▶ [Dataset items]:
———

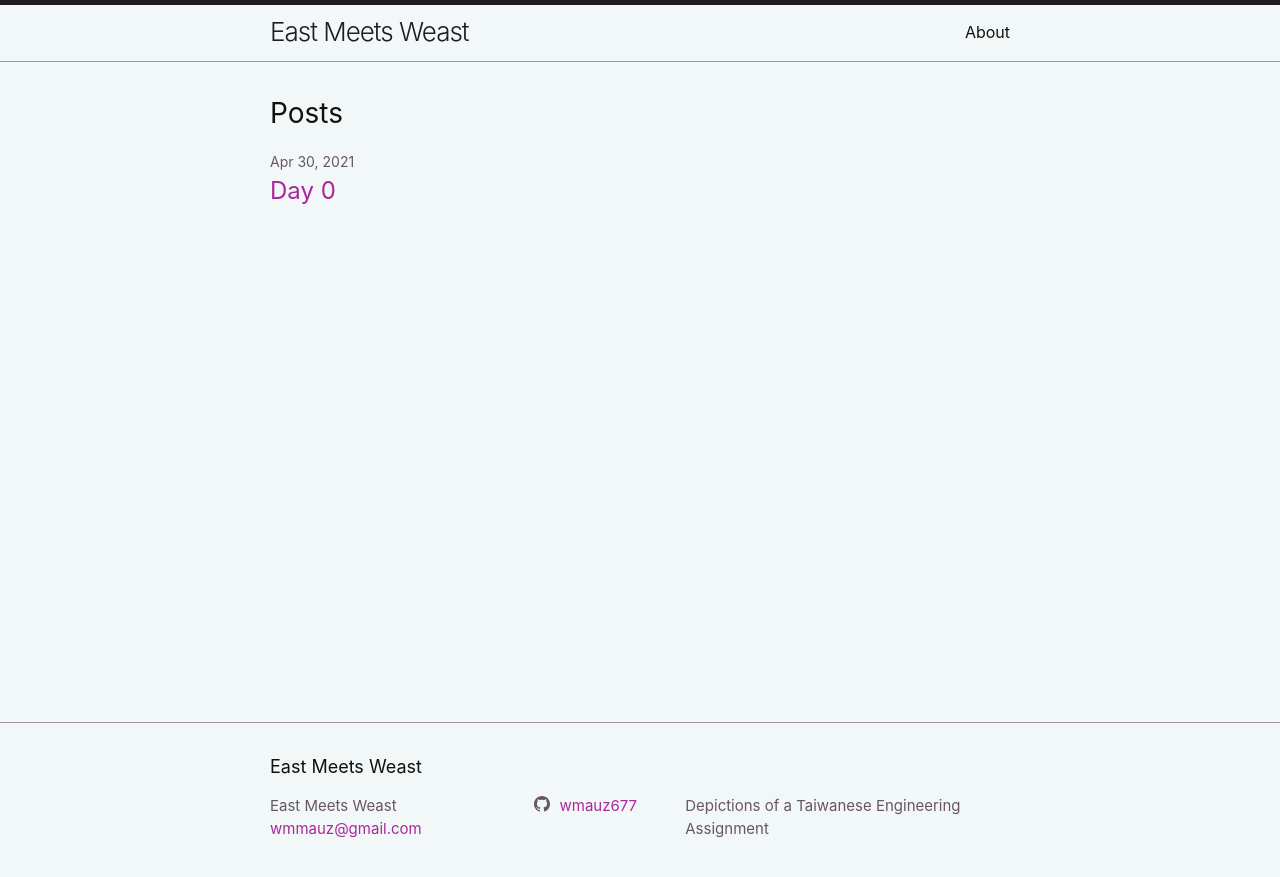
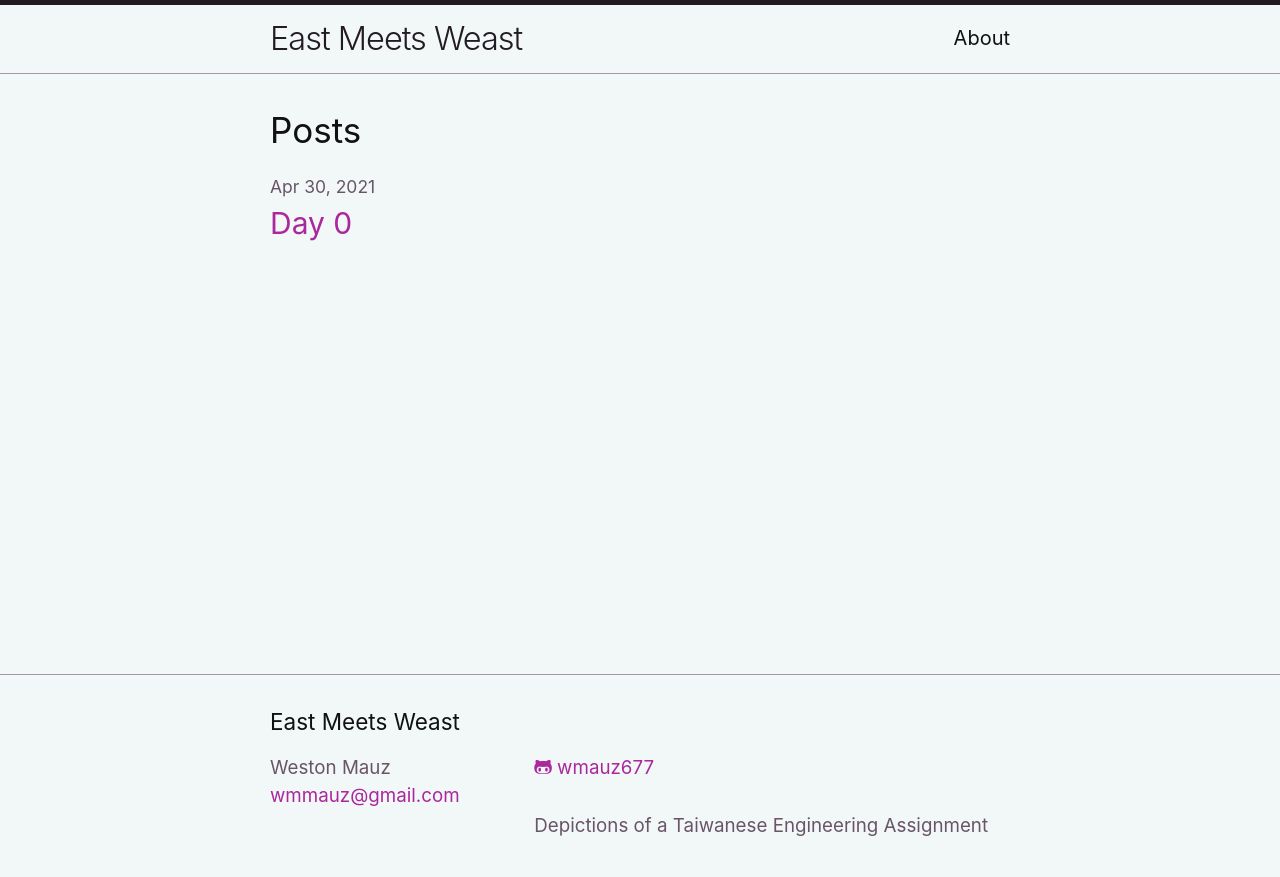
Before and after one commit to wmauz677/East-Meets-Weast, a Jekyll site: the page built from docs/index.markdown, in a window 1280 px wide. Shown: the top 877 px of the page. Built offline with Jekyll 4.4.1, drawn with Linux system fonts in a browser that asks for light colours; nearby versions of some CDN libraries.

Commit message:
Font Awesome Integration + Font Update

```diff
--- a/docs/_config.yml
+++ b/docs/_config.yml
@@ -25,6 +25,8 @@ description: >- # this means to ignore newlines until "baseurl:"
 baseurl: /
 url: "" # the base hostname & protocol for your site, e.g. http://example.com
 github_username:  wmauz677
+author: Weston Mauz
+# instagram_username: weston_mauz
 
 # Build settings
 # theme: minima
--- a/docs/_includes/footer.html
+++ b/docs/_includes/footer.html
@@ -16,16 +16,16 @@
             {%- endif -%}
             </li>
             {%- if site.email -%}
-            <li><a class="u-email" href="mailto:{{ site.email }}">{{ site.email }}</a></li>
+            <li><a class="u-email" href="mailto:{{ site.email }}"> {{ site.email }} </a></li>
             {%- endif -%}
         </ul>
       </div>
 
-      <div class="footer-col footer-col-2">
+      <div class="footer-col footer-col-3">
         {%- include social.html -%}
       </div>
 
-      <div class="footer-col footer-col-3">
+      <div class="footer-col footer-col-4">
         <p>{{- site.description | escape -}}</p>
       </div>
     </div>
--- a/docs/_includes/head.html
+++ b/docs/_includes/head.html
@@ -4,4 +4,5 @@
   <meta name="viewport" content="width=device-width, initial-scale=1">
   {%- seo -%}
   <link rel="stylesheet" href="{{ "/assets/main.css" | relative_url }}">
+  <script src="https://kit.fontawesome.com/873a012b75.js" crossorigin="anonymous"></script>
 </head>
--- a/docs/_includes/social.html
+++ b/docs/_includes/social.html
@@ -1,14 +1,9 @@
 <ul class="social-media-list">
-  {%- if site.dribbble_username -%}<li><a href="https://dribbble.com/{{ site.dribbble_username| cgi_escape | escape }}"><svg class="svg-icon"><use xlink:href="{{ '/assets/minima-social-icons.svg#dribbble' | relative_url }}"></use></svg> <span class="username">{{ site.dribbble_username| escape }}</span></a></li>{%- endif -%}
-  {%- if site.facebook_username -%}<li><a href="https://www.facebook.com/{{ site.facebook_username| cgi_escape | escape }}"><svg class="svg-icon"><use xlink:href="{{ '/assets/minima-social-icons.svg#facebook' | relative_url }}"></use></svg> <span class="username">{{ site.facebook_username| escape }}</span></a></li>{%- endif -%}
-  {%- if site.flickr_username -%}<li><a href="https://www.flickr.com/photos/{{ site.flickr_username| cgi_escape | escape }}"><svg class="svg-icon"><use xlink:href="{{ '/assets/minima-social-icons.svg#flickr' | relative_url }}"></use></svg> <span class="username">{{ site.flickr_username| escape }}</span></a></li>{%- endif -%}
-  {%- if site.github_username -%}<li><a href="https://github.com/{{ site.github_username| cgi_escape | escape }}"><svg class="svg-icon"><use xlink:href="{{ '/assets/minima-social-icons.svg#github' | relative_url }}"></use></svg> <span class="username">{{ site.github_username| escape }}</span></a></li>{%- endif -%}
-  {%- if site.instagram_username -%}<li><a href="https://instagram.com/{{ site.instagram_username| cgi_escape | escape }}"><svg class="svg-icon"><use xlink:href="{{ '/assets/minima-social-icons.svg#instagram' | relative_url }}"></use></svg> <span class="username">{{ site.instagram_username| escape }}</span></a></li>{%- endif -%}
-  {%- if site.linkedin_username -%}<li><a href="https://www.linkedin.com/in/{{ site.linkedin_username| cgi_escape | escape }}"><svg class="svg-icon"><use xlink:href="{{ '/assets/minima-social-icons.svg#linkedin' | relative_url }}"></use></svg> <span class="username">{{ site.linkedin_username| escape }}</span></a></li>{%- endif -%}
-  {%- if site.pinterest_username -%}<li><a href="https://www.pinterest.com/{{ site.pinterest_username| cgi_escape | escape }}"><svg class="svg-icon"><use xlink:href="{{ '/assets/minima-social-icons.svg#pinterest' | relative_url }}"></use></svg> <span class="username">{{ site.pinterest_username| escape }}</span></a></li>{%- endif -%}
-  {%- for mst in site.mastodon -%}{%- if mst.username and mst.instance -%}<li><a href="https://{{ mst.instance| cgi_escape | escape}}/@{{mst.username}}"><svg class="svg-icon"><use xlink:href="{{ '/assets/minima-social-icons.svg#mastodon' | relative_url }}"></use></svg> <span class="username">{{ mst.username|escape }}</span></a></li>{%- endif -%}{%- endfor -%}
-  {%- if site.twitter_username -%}<li><a href="https://www.twitter.com/{{ site.twitter_username| cgi_escape | escape }}"><svg class="svg-icon"><use xlink:href="{{ '/assets/minima-social-icons.svg#twitter' | relative_url }}"></use></svg> <span class="username">{{ site.twitter_username| escape }}</span></a></li>{%- endif -%}
-  {%- if site.youtube_username -%}<li><a href="https://youtube.com/{{ site.youtube_username| cgi_escape | escape }}"><svg class="svg-icon"><use xlink:href="{{ '/assets/minima-social-icons.svg#youtube' | relative_url }}"></use></svg> <span class="username">{{ site.youtube_username| escape }}</span></a></li>{%- endif -%}
-  {%- if site.googleplus_username -%}<li><a href="https://plus.google.com/{{ site.googleplus_username| escape }}"><svg class="svg-icon"><use xlink:href="{{ '/assets/minima-social-icons.svg#googleplus' | relative_url }}"></use></svg> <span class="username">{{ site.googleplus_username| escape }}</span></a></li>{%- endif -%}
-  {%- if site.rss -%}<li><a href="{{ 'feed.xml' | relative_url }}"><svg class="svg-icon"><use xlink:href="{{ '/assets/minima-social-icons.svg#rss' | relative_url }}"></use></svg> <span>{{ site.rss | escape }}</span></a></li>{%- endif -%}
+
+  <!-- Built in Assets -->
+  <!-- {%- if site.github_username -%}<li><a href="https://github.com/{{ site.github_username| cgi_escape | escape }}"><img class="svg-icon" src="/assets/github.svg" alt="github"> <span class="username">{{ site.github_username| escape }}</span></a></li>{%- endif -%} -->
+
+<!-- Font Awesome Integration -->
+  {%- if site.instagram_username -%}<li><a href="https://instagram.com/{{ site.instagram_username| cgi_escape | escape }}" target = "#"><i class="fab fa-instagram"></i> <span class="username">{{ site.instagram_username| escape }}</span></a></li>{%- endif -%}
+  {%- if site.github_username -%}<li><a href="https://github.com/{{ site.github_username| cgi_escape | escape }}" target = "#"><i class="fab fa-github-alt"></i> <span class="username">{{ site.github_username| escape }}</span></a></li>{%- endif -%}
 </ul>
--- a/docs/_sass/minima.scss
+++ b/docs/_sass/minima.scss
@@ -2,8 +2,8 @@
 
 // Define defaults for each variable.
 
-$base-font-family: -apple-system, BlinkMacSystemFont, "Segoe UI", Roboto, Helvetica, Arial, sans-serif, "Apple Color Emoji", "Segoe UI Emoji", "Segoe UI Symbol" !default;
-$base-font-size:   16px !default;
+$base-font-family: Montserrat, -apple-system, BlinkMacSystemFont, "Segoe UI", Roboto, Helvetica, Arial, sans-serif, "Apple Color Emoji", "Segoe UI Emoji", "Segoe UI Symbol" !default;
+$base-font-size:   20px !default;
 $base-font-weight: 400 !default;
 $small-font-size:  $base-font-size * 0.875 !default;
 $base-line-height: 1.5 !default;
```
Also changed, not shown: docs/assets/github.svg (added), docs/assets/instagram.svg (added), 2 other files.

———

Set the records down again exactly as given, and leave the pictures out.

▶ [EXERCISE RESPONSE]:
Before and after one commit to wmauz677/East-Meets-Weast, a Jekyll site: the page built from docs/index.markdown, in a window 1280 px wide. Shown: the top 877 px of the page. Built offline with Jekyll 4.4.1, drawn with Linux system fonts in a browser that asks for light colours; nearby versions of some CDN libraries.

Commit message:
Font Awesome Integration + Font Update

```diff
--- a/docs/_config.yml
+++ b/docs/_config.yml
@@ -25,6 +25,8 @@ description: >- # this means to ignore newlines until "baseurl:"
 baseurl: /
 url: "" # the base hostname & protocol for your site, e.g. http://example.com
 github_username:  wmauz677
+author: Weston Mauz
+# instagram_username: weston_mauz
 
 # Build settings
 # theme: minima
--- a/docs/_includes/footer.html
+++ b/docs/_includes/footer.html
@@ -16,16 +16,16 @@
             {%- endif -%}
             </li>
             {%- if site.email -%}
-            <li><a class="u-email" href="mailto:{{ site.email }}">{{ site.email }}</a></li>
+            <li><a class="u-email" href="mailto:{{ site.email }}"> {{ site.email }} </a></li>
             {%- endif -%}
         </ul>
       </div>
 
-      <div class="footer-col footer-col-2">
+      <div class="footer-col footer-col-3">
         {%- include social.html -%}
       </div>
 
-      <div class="footer-col footer-col-3">
+      <div class="footer-col footer-col-4">
         <p>{{- site.description | escape -}}</p>
       </div>
     </div>
--- a/docs/_includes/head.html
+++ b/docs/_includes/head.html
@@ -4,4 +4,5 @@
   <meta name="viewport" content="width=device-width, initial-scale=1">
   {%- seo -%}
   <link rel="stylesheet" href="{{ "/assets/main.css" | relative_url }}">
+  <script src="https://kit.fontawesome.com/873a012b75.js" crossorigin="anonymous"></script>
 </head>
--- a/docs/_includes/social.html
+++ b/docs/_includes/social.html
@@ -1,14 +1,9 @@
 <ul class="social-media-list">
-  {%- if site.dribbble_username -%}<li><a href="https://dribbble.com/{{ site.dribbble_username| cgi_escape | escape }}"><svg class="svg-icon"><use xlink:href="{{ '/assets/minima-social-icons.svg#dribbble' | relative_url }}"></use></svg> <span class="username">{{ site.dribbble_username| escape }}</span></a></li>{%- endif -%}
-  {%- if site.facebook_username -%}<li><a href="https://www.facebook.com/{{ site.facebook_username| cgi_escape | escape }}"><svg class="svg-icon"><use xlink:href="{{ '/assets/minima-social-icons.svg#facebook' | relative_url }}"></use></svg> <span class="username">{{ site.facebook_username| escape }}</span></a></li>{%- endif -%}
-  {%- if site.flickr_username -%}<li><a href="https://www.flickr.com/photos/{{ site.flickr_username| cgi_escape | escape }}"><svg class="svg-icon"><use xlink:href="{{ '/assets/minima-social-icons.svg#flickr' | relative_url }}"></use></svg> <span class="username">{{ site.flickr_username| escape }}</span></a></li>{%- endif -%}
-  {%- if site.github_username -%}<li><a href="https://github.com/{{ site.github_username| cgi_escape | escape }}"><svg class="svg-icon"><use xlink:href="{{ '/assets/minima-social-icons.svg#github' | relative_url }}"></use></svg> <span class="username">{{ site.github_username| escape }}</span></a></li>{%- endif -%}
-  {%- if site.instagram_username -%}<li><a href="https://instagram.com/{{ site.instagram_username| cgi_escape | escape }}"><svg class="svg-icon"><use xlink:href="{{ '/assets/minima-social-icons.svg#instagram' | relative_url }}"></use></svg> <span class="username">{{ site.instagram_username| escape }}</span></a></li>{%- endif -%}
-  {%- if site.linkedin_username -%}<li><a href="https://www.linkedin.com/in/{{ site.linkedin_username| cgi_escape | escape }}"><svg class="svg-icon"><use xlink:href="{{ '/assets/minima-social-icons.svg#linkedin' | relative_url }}"></use></svg> <span class="username">{{ site.linkedin_username| escape }}</span></a></li>{%- endif -%}
-  {%- if site.pinterest_username -%}<li><a href="https://www.pinterest.com/{{ site.pinterest_username| cgi_escape | escape }}"><svg class="svg-icon"><use xlink:href="{{ '/assets/minima-social-icons.svg#pinterest' | relative_url }}"></use></svg> <span class="username">{{ site.pinterest_username| escape }}</span></a></li>{%- endif -%}
-  {%- for mst in site.mastodon -%}{%- if mst.username and mst.instance -%}<li><a href="https://{{ mst.instance| cgi_escape | escape}}/@{{mst.username}}"><svg class="svg-icon"><use xlink:href="{{ '/assets/minima-social-icons.svg#mastodon' | relative_url }}"></use></svg> <span class="username">{{ mst.username|escape }}</span></a></li>{%- endif -%}{%- endfor -%}
-  {%- if site.twitter_username -%}<li><a href="https://www.twitter.com/{{ site.twitter_username| cgi_escape | escape }}"><svg class="svg-icon"><use xlink:href="{{ '/assets/minima-social-icons.svg#twitter' | relative_url }}"></use></svg> <span class="username">{{ site.twitter_username| escape }}</span></a></li>{%- endif -%}
-  {%- if site.youtube_username -%}<li><a href="https://youtube.com/{{ site.youtube_username| cgi_escape | escape }}"><svg class="svg-icon"><use xlink:href="{{ '/assets/minima-social-icons.svg#youtube' | relative_url }}"></use></svg> <span class="username">{{ site.youtube_username| escape }}</span></a></li>{%- endif -%}
-  {%- if site.googleplus_username -%}<li><a href="https://plus.google.com/{{ site.googleplus_username| escape }}"><svg class="svg-icon"><use xlink:href="{{ '/assets/minima-social-icons.svg#googleplus' | relative_url }}"></use></svg> <span class="username">{{ site.googleplus_username| escape }}</span></a></li>{%- endif -%}
-  {%- if site.rss -%}<li><a href="{{ 'feed.xml' | relative_url }}"><svg class="svg-icon"><use xlink:href="{{ '/assets/minima-social-icons.svg#rss' | relative_url }}"></use></svg> <span>{{ site.rss | escape }}</span></a></li>{%- endif -%}
+
+  <!-- Built in Assets -->
+  <!-- {%- if site.github_username -%}<li><a href="https://github.com/{{ site.github_username| cgi_escape | escape }}"><img class="svg-icon" src="/assets/github.svg" alt="github"> <span class="username">{{ site.github_username| escape }}</span></a></li>{%- endif -%} -->
+
+<!-- Font Awesome Integration -->
+  {%- if site.instagram_username -%}<li><a href="https://instagram.com/{{ site.instagram_username| cgi_escape | escape }}" target = "#"><i class="fab fa-instagram"></i> <span class="username">{{ site.instagram_username| escape }}</span></a></li>{%- endif -%}
+  {%- if site.github_username -%}<li><a href="https://github.com/{{ site.github_username| cgi_escape | escape }}" target = "#"><i class="fab fa-github-alt"></i> <span class="username">{{ site.github_username| escape }}</span></a></li>{%- endif -%}
 </ul>
--- a/docs/_sass/minima.scss
+++ b/docs/_sass/minima.scss
@@ -2,8 +2,8 @@
 
 // Define defaults for each variable.
 
-$base-font-family: -apple-system, BlinkMacSystemFont, "Segoe UI", Roboto, Helvetica, Arial, sans-serif, "Apple Color Emoji", "Segoe UI Emoji", "Segoe UI Symbol" !default;
-$base-font-size:   16px !default;
+$base-font-family: Montserrat, -apple-system, BlinkMacSystemFont, "Segoe UI", Roboto, Helvetica, Arial, sans-serif, "Apple Color Emoji", "Segoe UI Emoji", "Segoe UI Symbol" !default;
+$base-font-size:   20px !default;
 $base-font-weight: 400 !default;
 $small-font-size:  $base-font-size * 0.875 !default;
 $base-line-height: 1.5 !default;
```
Also changed, not shown: docs/assets/github.svg (added), docs/assets/instagram.svg (added), 2 other files.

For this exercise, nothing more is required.